Jan. 1, 2015, from the current 1.75 percent, the Euro am Sonntag
newspaper reported, citing the watchdog's head of insurance
supervision, Felix Hufeld.
A quick decision on the cut was needed to help counteract
the drag on insurers from persistently low capital market
interest rates, the paper cited Hufeld as saying.
The finance ministry sets the guaranteed rate, which has
traditionally been a focus for consumers and a headline selling
point for life insurers.
Rock bottom capital market interest rates have slashed the
income insurers can earn from their investments in bonds and
other safe securities, making it increasingly onerous to fulfil
obligations to policy holders.
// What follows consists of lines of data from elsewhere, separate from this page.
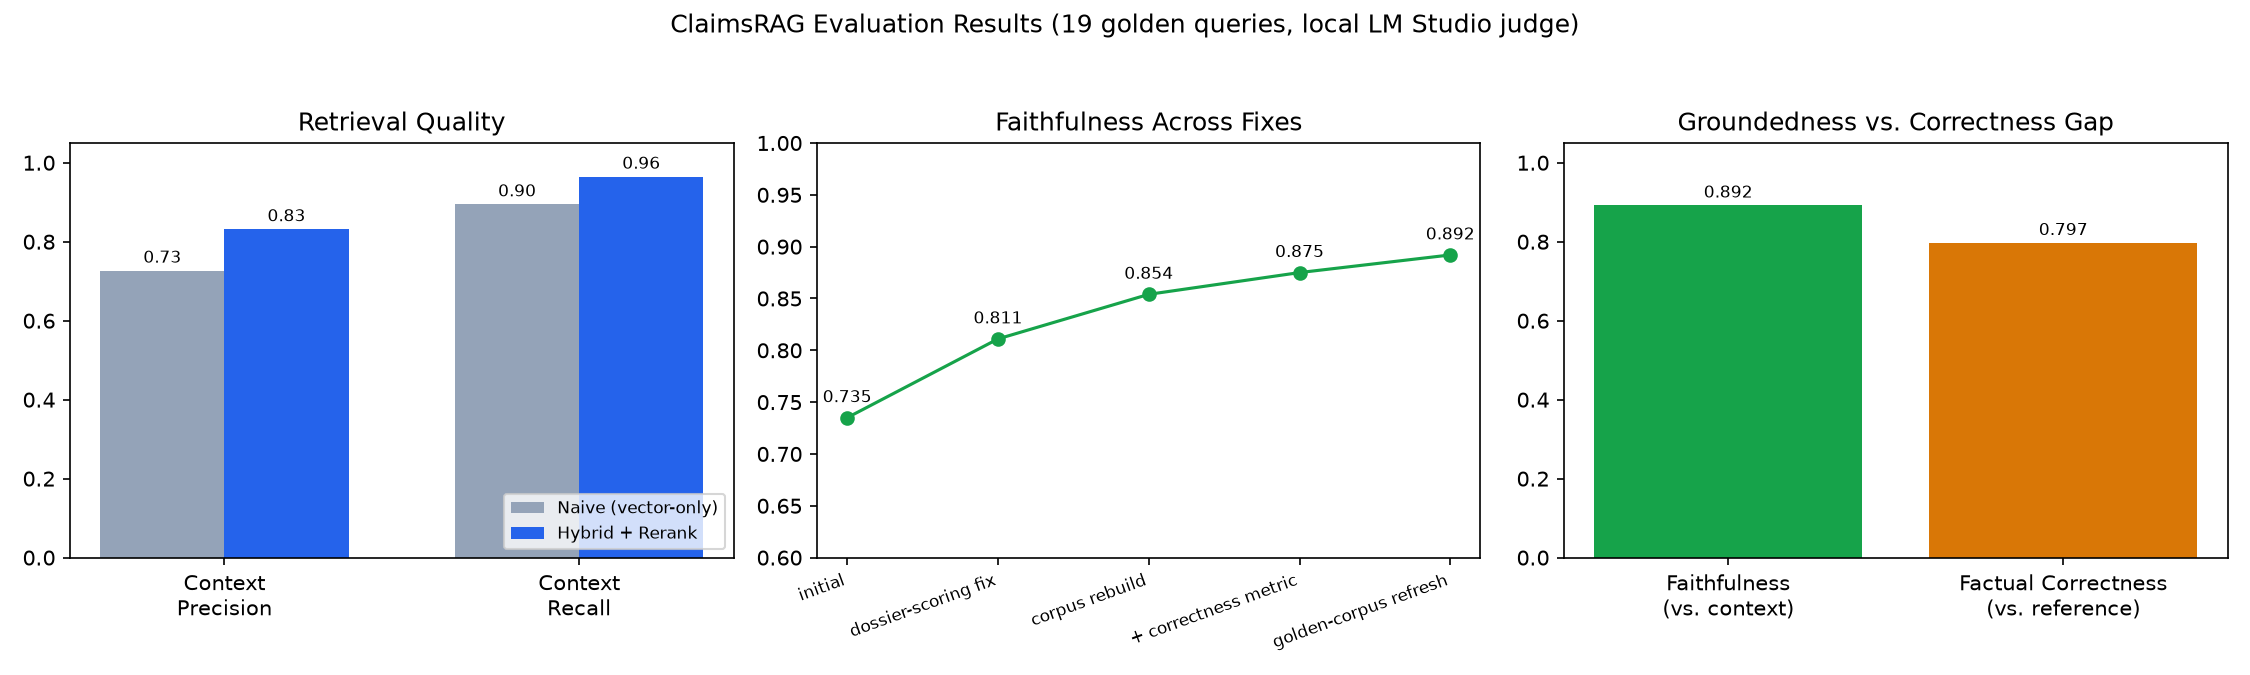
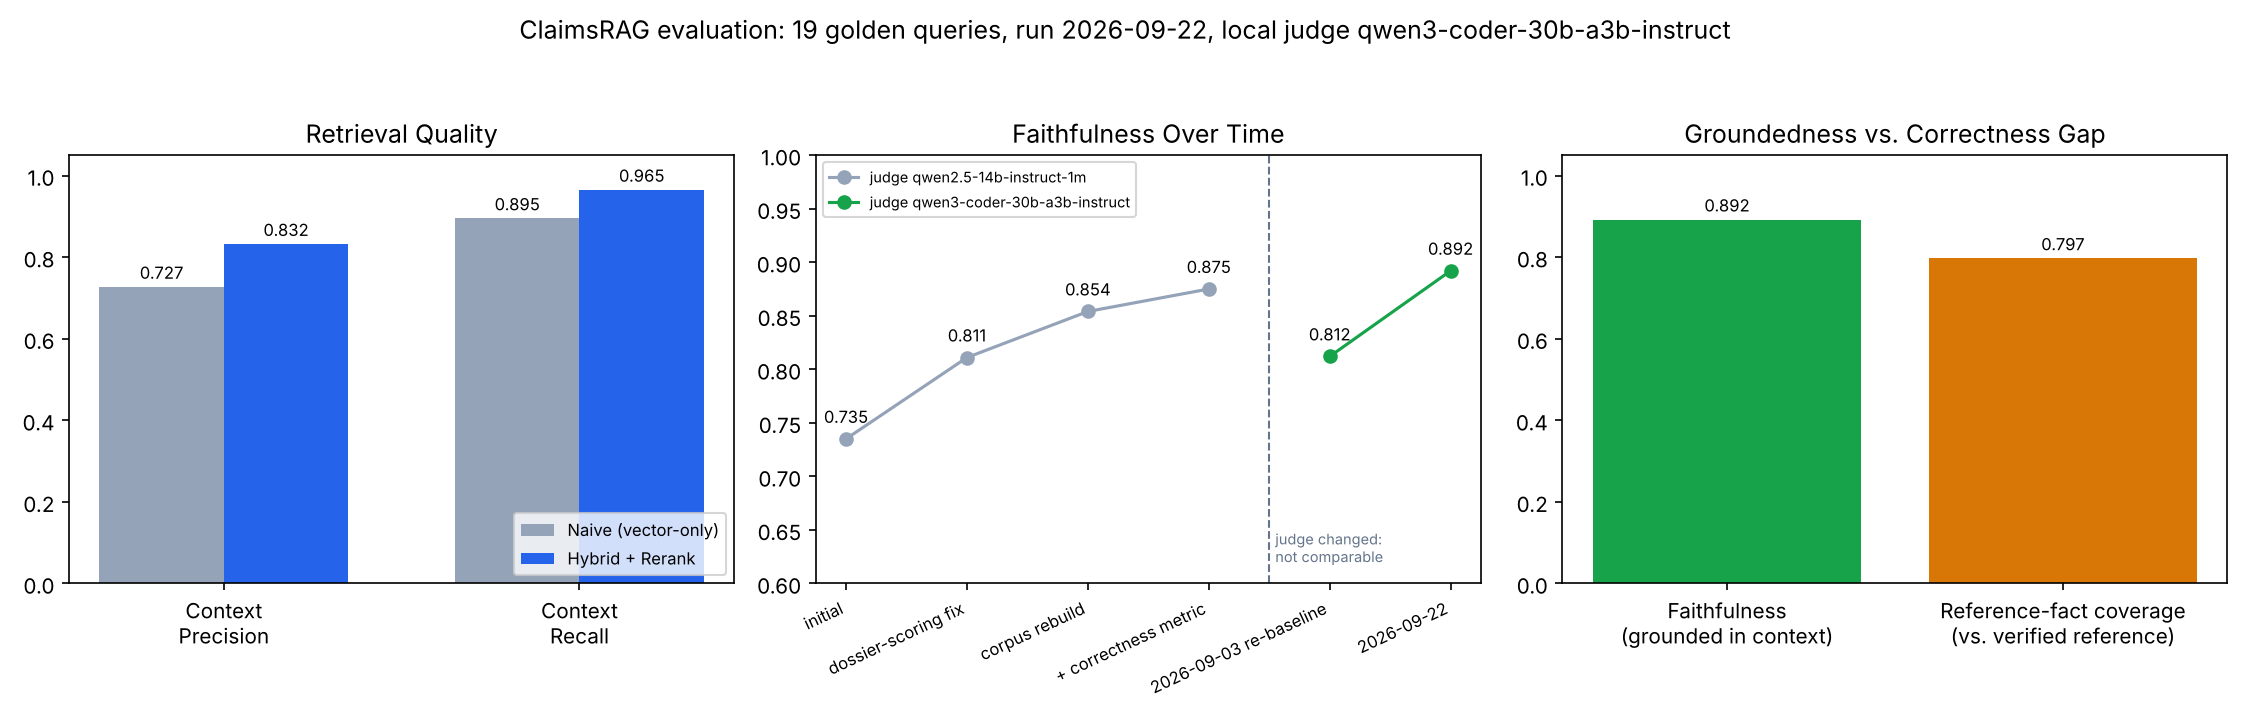
docs: correct the README eval chart and date the demo GIF
eval_results.png was current in its numbers but mislabeled the latest
Faithfulness point 'golden-corpus refresh' and drew one line across a
judge-model change the docs call non-comparable. plot_results.py now
splits the trend by judge (old series, dashed 'judge changed' divider,
2026-09-03 re-baseline -> latest), titles the chart with run date and
judge, prints 3 decimals to match the README table (0.965, not 0.96),
and names the third metric 'reference-fact coverage' as the README does.
Usage line fixed to .venv/bin/python.

The demo GIF caption now says it was recorded 2026-07-19 with
qwen2.5-14b-instruct-1m and predates the sign-in gate, streaming, and the
server-side answer guard / conflict check.

Claude-Session: https://claude.ai/code/session_01NxdmspEGzjDDABLhz6uYLT

diff --git a/eval/plot_results.py b/eval/plot_results.py
@@ -5,20 +5,27 @@ Run this after any eval/run_eval.py rerun so the README chart never goes
 stale next to the numbers in its own table.
 
 Usage:
-    .venv/Scripts/python.exe eval/plot_results.py
+    .venv/bin/python eval/plot_results.py
 """
 import json
 from pathlib import Path
 
 import matplotlib.pyplot as plt
 
-# Faithfulness's historical progression isn't in results.json (which only
-# holds the latest run) -- these are the three prior committed values from
-# CLAUDE.md's Debugging History / Build Plan, kept here only for the chart's
-# trend line. Update this tuple by hand if a future session adds another
-# fix-driven Faithfulness data point worth showing.
-FAITHFULNESS_HISTORY = [0.735, 0.811, 0.854, 0.875]
-FAITHFULNESS_HISTORY_LABELS = ["initial", "dossier-scoring fix", "corpus rebuild", "+ correctness metric"]
+# results.json holds only the latest run and no date, so the date the README
+# quotes for it lives here. Update it with every eval/run_eval.py rerun.
+LATEST_RUN_DATE = "2026-09-22"
+
+# Faithfulness history isn't in results.json either -- these are committed
+# values from docs/build-history.md / docs/current-state.md, kept only for the
+# trend panel. Judge-model changes break comparability (current-state Known
+# Issues), so each judge gets its own series and they are never joined.
+FAITHFULNESS_OLD_JUDGE = "qwen2.5-14b-instruct-1m"
+FAITHFULNESS_OLD = [0.735, 0.811, 0.854, 0.875]
+FAITHFULNESS_OLD_LABELS = ["initial", "dossier-scoring fix", "corpus rebuild", "+ correctness metric"]
+# Current judge: the 2026-09-03 re-baseline, then the latest run (appended from results.json).
+FAITHFULNESS_NEW = [0.812]
+FAITHFULNESS_NEW_LABELS = ["2026-09-03 re-baseline"]
 
 ROOT = Path(__file__).resolve().parent.parent
 
@@ -27,11 +34,15 @@ def main():
     results_path = ROOT / "eval" / "results.json"
     summary = json.loads(results_path.read_text(encoding="utf-8"))["summary"]
 
-    faithfulness_trend = FAITHFULNESS_HISTORY + [summary["faithfulness_avg"]]
-    faithfulness_labels = FAITHFULNESS_HISTORY_LABELS + ["golden-corpus refresh"]
+    new_trend = FAITHFULNESS_NEW + [summary["faithfulness_avg"]]
+    new_labels = FAITHFULNESS_NEW_LABELS + [LATEST_RUN_DATE]
 
-    fig, axes = plt.subplots(1, 3, figsize=(15, 4.5))
-    fig.suptitle("ClaimsRAG Evaluation Results (19 golden queries, local LM Studio judge)", fontsize=12)
+    fig, axes = plt.subplots(1, 3, figsize=(15, 4.8))
+    fig.suptitle(
+        f"ClaimsRAG evaluation: {summary['n_queries']} golden queries, run {LATEST_RUN_DATE}, "
+        f"local judge {summary['model']}",
+        fontsize=12,
+    )
 
     # Panel 1: Context Precision / Recall, naive vs hybrid+rerank
     ax = axes[0]
@@ -47,24 +58,31 @@ def main():
     ax.set_ylim(0, 1.05)
     ax.set_title("Retrieval Quality")
     ax.legend(loc="lower right", fontsize=8)
+    # Three decimals, matching the README table.
     for i, v in enumerate(naive_vals):
-        ax.text(i - width / 2, v + 0.02, f"{v:.2f}", ha="center", fontsize=8)
+        ax.text(i - width / 2, v + 0.02, f"{v:.3f}", ha="center", fontsize=8)
     for i, v in enumerate(hybrid_vals):
-        ax.text(i + width / 2, v + 0.02, f"{v:.2f}", ha="center", fontsize=8)
+        ax.text(i + width / 2, v + 0.02, f"{v:.3f}", ha="center", fontsize=8)
 
-    # Panel 2: Faithfulness trend across fixes
+    # Panel 2: Faithfulness over time, one unjoined series per judge model
     ax = axes[1]
-    ax.plot(range(len(faithfulness_trend)), faithfulness_trend, marker="o", color="#16a34a")
-    ax.set_xticks(range(len(faithfulness_trend)))
-    ax.set_xticklabels(faithfulness_labels, rotation=20, ha="right", fontsize=8)
+    old_x = list(range(len(FAITHFULNESS_OLD)))
+    new_x = [len(old_x) + i for i in range(len(new_trend))]
+    ax.plot(old_x, FAITHFULNESS_OLD, marker="o", color="#94a3b8", label=f"judge {FAITHFULNESS_OLD_JUDGE}")
+    ax.plot(new_x, new_trend, marker="o", color="#16a34a", label=f"judge {summary['model']}")
+    ax.axvline(len(old_x) - 0.5, color="#64748b", linestyle="--", linewidth=1)
+    ax.text(len(old_x) - 0.45, 0.62, "judge changed:\nnot comparable", fontsize=7, color="#64748b")
+    ax.set_xticks(old_x + new_x)
+    ax.set_xticklabels(FAITHFULNESS_OLD_LABELS + new_labels, rotation=25, ha="right", fontsize=8)
     ax.set_ylim(0.6, 1.0)
-    ax.set_title("Faithfulness Across Fixes")
-    for i, v in enumerate(faithfulness_trend):
+    ax.set_title("Faithfulness Over Time")
+    ax.legend(loc="upper left", fontsize=7)
+    for i, v in zip(old_x + new_x, FAITHFULNESS_OLD + new_trend, strict=True):
         ax.text(i, v + 0.015, f"{v:.3f}", ha="center", fontsize=8)
 
-    # Panel 3: Faithfulness vs Factual Correctness -- the groundedness/correctness gap
+    # Panel 3: Faithfulness vs reference-fact coverage -- the groundedness/correctness gap
     ax = axes[2]
-    labels = ["Faithfulness\n(vs. context)", "Factual Correctness\n(vs. reference)"]
+    labels = ["Faithfulness\n(grounded in context)", "Reference-fact coverage\n(vs. verified reference)"]
     vals = [summary["faithfulness_avg"], summary["correctness_avg"]]
     colors = ["#16a34a", "#d97706"]
     bars = ax.bar(labels, vals, color=colors)

diff --git a/README.md b/README.md
@@ -8,7 +8,7 @@ A local-first, agentic RAG system for auto insurance claims handling — built t
 
 ![ClaimsRAG demo — selecting a theft claim and running an OEM parts rider audit against a local LM Studio model](assets/demo.gif)
 
-*Live demo: selecting a theft claim, then running an "OEM Parts Rider" audit. The agentic router plans sub-queries, retrieves from both global policy documents and the claim's own dossier (police report, parts receipts), and a fully local 14B model synthesizes a grounded, per-line-item answer with clickable source citations.*
+*Live demo: selecting a theft claim, then running an "OEM Parts Rider" audit. The agentic router plans sub-queries, retrieves from both global policy documents and the claim's own dossier (police report, parts receipts), and a fully local 14B model synthesizes a grounded, per-line-item answer with clickable source citations. Recorded 2026-07-19 with `qwen2.5-14b-instruct-1m`; the current UI adds a sign-in gate and streamed answers, and the server now checks answers with the answer guard and conflict check — all of which this recording predates.*
 
 **Jump to:** [Why this exists](#why-this-exists) · [What it does](#what-it-does) · [FAQ (plain English)](#faq-plain-english) · [Architecture](#architecture) · [Evaluation](#evaluation--because-it-looks-right-isnt-good-enough) · [Try it locally](#try-it-locally) · [ICM workflow](#icm-workflow) · [Security posture](#security-posture) · [Known limitations](#known-limitations) · [Tech stack](#tech-stack)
To ease the financial burden on insurers, Berlin has been
cutting the guaranteed rate, most recently in 2012. The finance
ministry is expected to unveil a package of measures soon to
relieve the sector further.
Big insurers with large reserves like Allianz have
argued for keeping the guaranteed rate steady, while smaller
insurers are struggling with guarantees as high as 4 percent on
policies sold up to the year 2000.
"If there are delays to the decision, it could cause
technical problems for insurers to put the reduction into
effect," Hufeld told the paper, which released its report ahead
of publication on Sunday.
The paper cited a finance ministry spokeswoman as saying
there was no set timetable for a decision.
A professional body representing Germany's actuaries earlier
this year proposed cutting the guaranteed rate to 1.25 percent
(Reporting by Jonathan Gould; Editing by Thomas Atkins and Mark